These two sessions are focused on developing both the mindsets and practices necessary to create inclusive environments for learning. Participants will explore various ways to foster both Safe and Brave spaces in intentional ways that allow students and peers to feel a sense of belonging without sacrificing their authenticity. We will also explore strategies for navigating difficult conversations in ways that promote greater understanding, skills transfer, deeper connections and learning.

Presenter: Katherine Lampley, Chief Diversity Officer, Bentley University


Mastering Internal Responses to Difficult Conversations: January 18, 2022

Register via Workday Learning

This session is for those whose initial reactions to such conversations is, Oh no!, What now! Not me! And builds on the one before it. Drawing on the model created by Kathy Obear, at the Center for Transformational Change, this session will explore proven techniques for: helping meeting participants to bond; enabling the facilitator to recognize and manage their own personal responses/reactions; and understanding and navigating hot button and triggering events. Through discussion, practice exercises and thoughtful feedback/tutoring, participates will leave with greater knowledge and skills relative to self-management and facilitating /managing challenging but important conversations.
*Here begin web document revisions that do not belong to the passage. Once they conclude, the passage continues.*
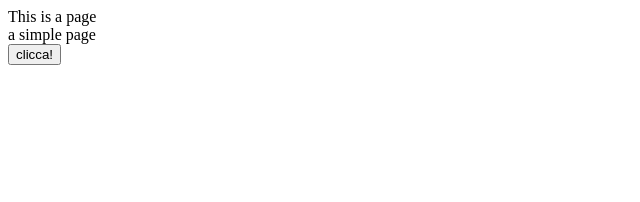
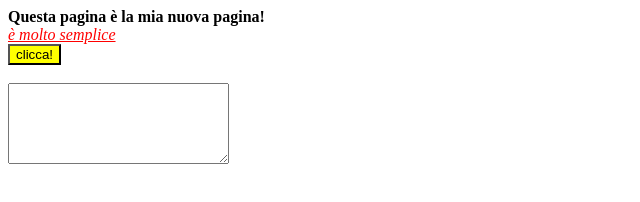
Before and after one commit to Beniamino01/Beniamino01.github.io, a plain HTML site: page index.html in a window 1280 px wide. Shown: the whole page, without its empty margins (0-640 px from the left). Drawn offline with Linux system fonts and the light colour scheme.

Commit message:
Update index.html

```diff
--- a/index.html
+++ b/index.html
@@ -3,10 +3,15 @@
 <head>
   <title> beniapage </title>
 </head>
+<style>
+button {background:yellow}
+text1 {color:red;}
+</style>
 <body>
-  This is a page
-  <br> a simple page
+   <b> Questa pagina è la mia nuova pagina!</b>
+  <text1> <br><u> <i>è molto semplice </i> </u> </text1>
 </body>
   <br> <button type="button1"> clicca! </button>
+   <br><br> <textarea rows="5" cols="25"></textarea>
 
 </html>
```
Presenter: Madison Thompson, Interactive Associates facilitator and trainer